* [PROBLEM DETAILS]:
Check every line below for the word "column" and copy each one that has it.

───

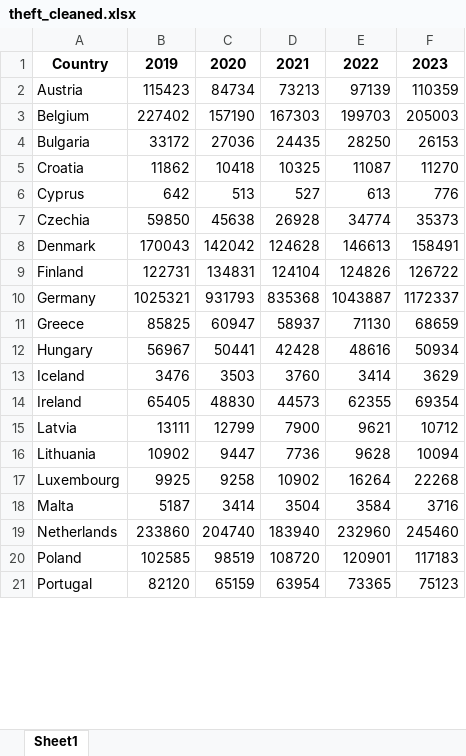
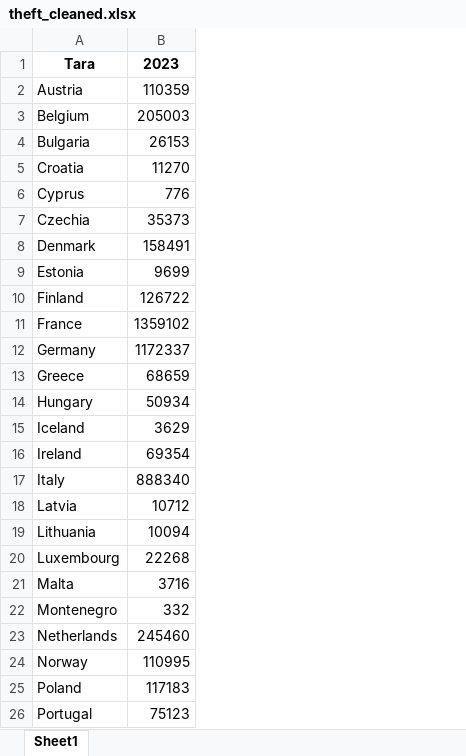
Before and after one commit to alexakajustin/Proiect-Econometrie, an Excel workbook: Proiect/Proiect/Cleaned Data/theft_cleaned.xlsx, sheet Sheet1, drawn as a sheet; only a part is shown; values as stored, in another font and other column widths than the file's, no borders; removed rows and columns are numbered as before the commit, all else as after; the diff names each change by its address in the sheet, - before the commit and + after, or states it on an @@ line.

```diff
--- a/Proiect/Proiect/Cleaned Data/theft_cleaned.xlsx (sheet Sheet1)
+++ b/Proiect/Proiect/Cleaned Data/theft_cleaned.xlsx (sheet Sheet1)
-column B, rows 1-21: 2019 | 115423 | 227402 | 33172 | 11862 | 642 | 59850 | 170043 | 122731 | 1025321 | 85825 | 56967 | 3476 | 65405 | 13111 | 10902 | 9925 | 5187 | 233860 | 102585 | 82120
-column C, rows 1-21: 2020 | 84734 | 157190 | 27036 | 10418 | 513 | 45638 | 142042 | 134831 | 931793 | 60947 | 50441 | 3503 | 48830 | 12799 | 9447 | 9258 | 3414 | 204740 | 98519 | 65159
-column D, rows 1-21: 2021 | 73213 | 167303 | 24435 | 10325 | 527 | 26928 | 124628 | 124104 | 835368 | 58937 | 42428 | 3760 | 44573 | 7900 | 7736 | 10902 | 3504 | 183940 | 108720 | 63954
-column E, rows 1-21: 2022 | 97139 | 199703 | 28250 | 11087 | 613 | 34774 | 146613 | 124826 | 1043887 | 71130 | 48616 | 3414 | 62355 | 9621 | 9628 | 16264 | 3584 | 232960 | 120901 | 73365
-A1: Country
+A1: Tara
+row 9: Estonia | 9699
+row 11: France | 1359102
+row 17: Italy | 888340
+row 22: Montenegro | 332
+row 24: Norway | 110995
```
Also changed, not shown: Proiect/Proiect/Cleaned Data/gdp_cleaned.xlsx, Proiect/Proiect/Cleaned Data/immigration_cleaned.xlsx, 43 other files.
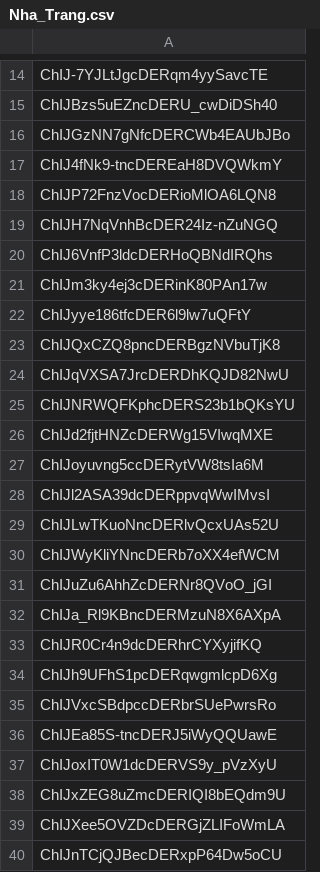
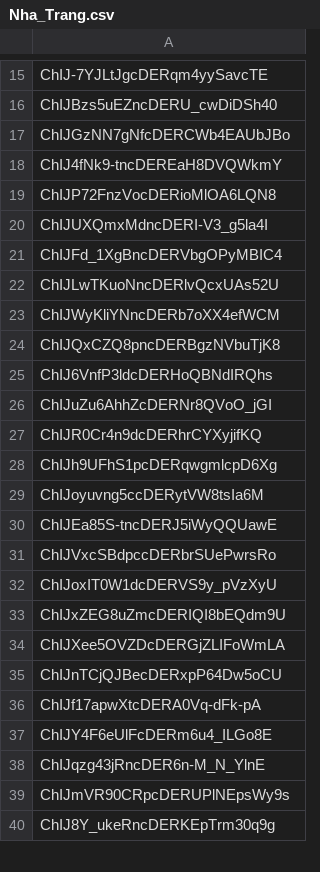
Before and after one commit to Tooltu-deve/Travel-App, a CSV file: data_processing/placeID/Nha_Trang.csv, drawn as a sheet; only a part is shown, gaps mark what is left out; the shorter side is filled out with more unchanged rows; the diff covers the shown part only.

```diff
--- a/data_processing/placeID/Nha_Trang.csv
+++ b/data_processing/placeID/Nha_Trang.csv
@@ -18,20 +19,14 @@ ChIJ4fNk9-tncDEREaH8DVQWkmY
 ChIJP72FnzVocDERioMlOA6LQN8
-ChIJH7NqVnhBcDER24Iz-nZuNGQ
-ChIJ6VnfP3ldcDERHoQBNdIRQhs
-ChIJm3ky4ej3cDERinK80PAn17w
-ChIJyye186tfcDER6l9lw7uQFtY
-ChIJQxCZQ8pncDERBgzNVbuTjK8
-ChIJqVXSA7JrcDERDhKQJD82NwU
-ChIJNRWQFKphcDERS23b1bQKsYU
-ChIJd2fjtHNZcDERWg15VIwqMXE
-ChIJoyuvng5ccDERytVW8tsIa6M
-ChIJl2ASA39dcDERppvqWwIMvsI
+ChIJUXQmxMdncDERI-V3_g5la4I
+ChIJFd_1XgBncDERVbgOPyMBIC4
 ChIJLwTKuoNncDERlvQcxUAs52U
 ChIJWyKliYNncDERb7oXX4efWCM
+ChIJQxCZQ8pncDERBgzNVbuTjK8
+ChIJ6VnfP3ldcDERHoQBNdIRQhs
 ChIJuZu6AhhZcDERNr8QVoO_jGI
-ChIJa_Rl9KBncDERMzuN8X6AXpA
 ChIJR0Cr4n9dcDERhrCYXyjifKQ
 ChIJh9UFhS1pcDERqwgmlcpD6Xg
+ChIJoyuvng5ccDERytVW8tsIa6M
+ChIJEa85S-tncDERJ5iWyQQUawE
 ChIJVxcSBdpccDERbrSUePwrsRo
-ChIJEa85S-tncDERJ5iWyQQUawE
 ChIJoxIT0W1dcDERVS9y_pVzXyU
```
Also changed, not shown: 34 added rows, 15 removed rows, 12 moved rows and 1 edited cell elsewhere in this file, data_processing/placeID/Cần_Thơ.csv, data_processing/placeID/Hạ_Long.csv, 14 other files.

───

* [EXERCISE OUTPUT]:
Before and after one commit to alexakajustin/Proiect-Econometrie, an Excel workbook: Proiect/Proiect/Cleaned Data/theft_cleaned.xlsx, sheet Sheet1, drawn as a sheet; only a part is shown; values as stored, in another font and other column widths than the file's, no borders; removed rows and columns are numbered as before the commit, all else as after; the diff names each change by its address in the sheet, - before the commit and + after, or states it on an @@ line.
-column B, rows 1-21: 2019 | 115423 | 227402 | 33172 | 11862 | 642 | 59850 | 170043 | 122731 | 1025321 | 85825 | 56967 | 3476 | 65405 | 13111 | 10902 | 9925 | 5187 | 233860 | 102585 | 82120
-column C, rows 1-21: 2020 | 84734 | 157190 | 27036 | 10418 | 513 | 45638 | 142042 | 134831 | 931793 | 60947 | 50441 | 3503 | 48830 | 12799 | 9447 | 9258 | 3414 | 204740 | 98519 | 65159
-column D, rows 1-21: 2021 | 73213 | 167303 | 24435 | 10325 | 527 | 26928 | 124628 | 124104 | 835368 | 58937 | 42428 | 3760 | 44573 | 7900 | 7736 | 10902 | 3504 | 183940 | 108720 | 63954
-column E, rows 1-21: 2022 | 97139 | 199703 | 28250 | 11087 | 613 | 34774 | 146613 | 124826 | 1043887 | 71130 | 48616 | 3414 | 62355 | 9621 | 9628 | 16264 | 3584 | 232960 | 120901 | 73365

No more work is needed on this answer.